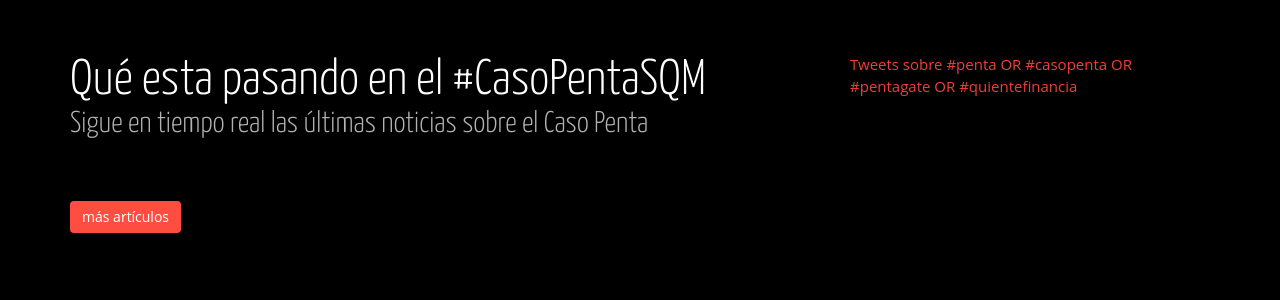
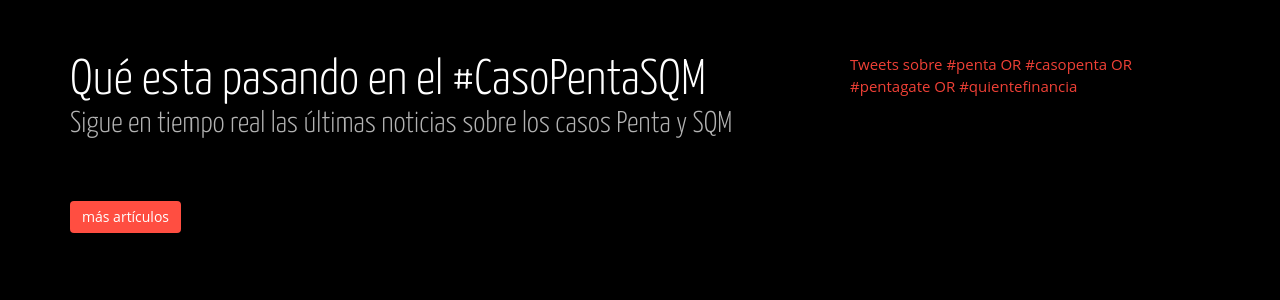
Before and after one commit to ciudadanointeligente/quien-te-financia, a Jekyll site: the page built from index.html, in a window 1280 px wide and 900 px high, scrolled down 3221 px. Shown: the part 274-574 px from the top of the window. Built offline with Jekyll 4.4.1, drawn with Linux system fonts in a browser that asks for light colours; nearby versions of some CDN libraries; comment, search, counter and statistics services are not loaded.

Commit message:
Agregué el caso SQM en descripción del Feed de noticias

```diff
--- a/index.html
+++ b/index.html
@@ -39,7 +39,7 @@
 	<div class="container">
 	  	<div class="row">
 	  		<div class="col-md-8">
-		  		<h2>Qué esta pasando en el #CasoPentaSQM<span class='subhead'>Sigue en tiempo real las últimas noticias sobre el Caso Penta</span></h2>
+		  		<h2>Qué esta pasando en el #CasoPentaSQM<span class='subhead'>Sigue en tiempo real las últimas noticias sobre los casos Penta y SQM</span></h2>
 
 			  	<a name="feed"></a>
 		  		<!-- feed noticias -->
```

● ● ●

■ Assignment: Type out the data above once more, exactly, with no images included.

■ Result for this task:
Before and after one commit to ciudadanointeligente/quien-te-financia, a Jekyll site: the page built from index.html, in a window 1280 px wide and 900 px high, scrolled down 3221 px. Shown: the part 274-574 px from the top of the window. Built offline with Jekyll 4.4.1, drawn with Linux system fonts in a browser that asks for light colours; nearby versions of some CDN libraries; comment, search, counter and statistics services are not loaded.

Commit message:
Agregué el caso SQM en descripción del Feed de noticias

```diff
--- a/index.html
+++ b/index.html
@@ -39,7 +39,7 @@
 	<div class="container">
 	  	<div class="row">
 	  		<div class="col-md-8">
-		  		<h2>Qué esta pasando en el #CasoPentaSQM<span class='subhead'>Sigue en tiempo real las últimas noticias sobre el Caso Penta</span></h2>
+		  		<h2>Qué esta pasando en el #CasoPentaSQM<span class='subhead'>Sigue en tiempo real las últimas noticias sobre los casos Penta y SQM</span></h2>
 
 			  	<a name="feed"></a>
 		  		<!-- feed noticias -->
```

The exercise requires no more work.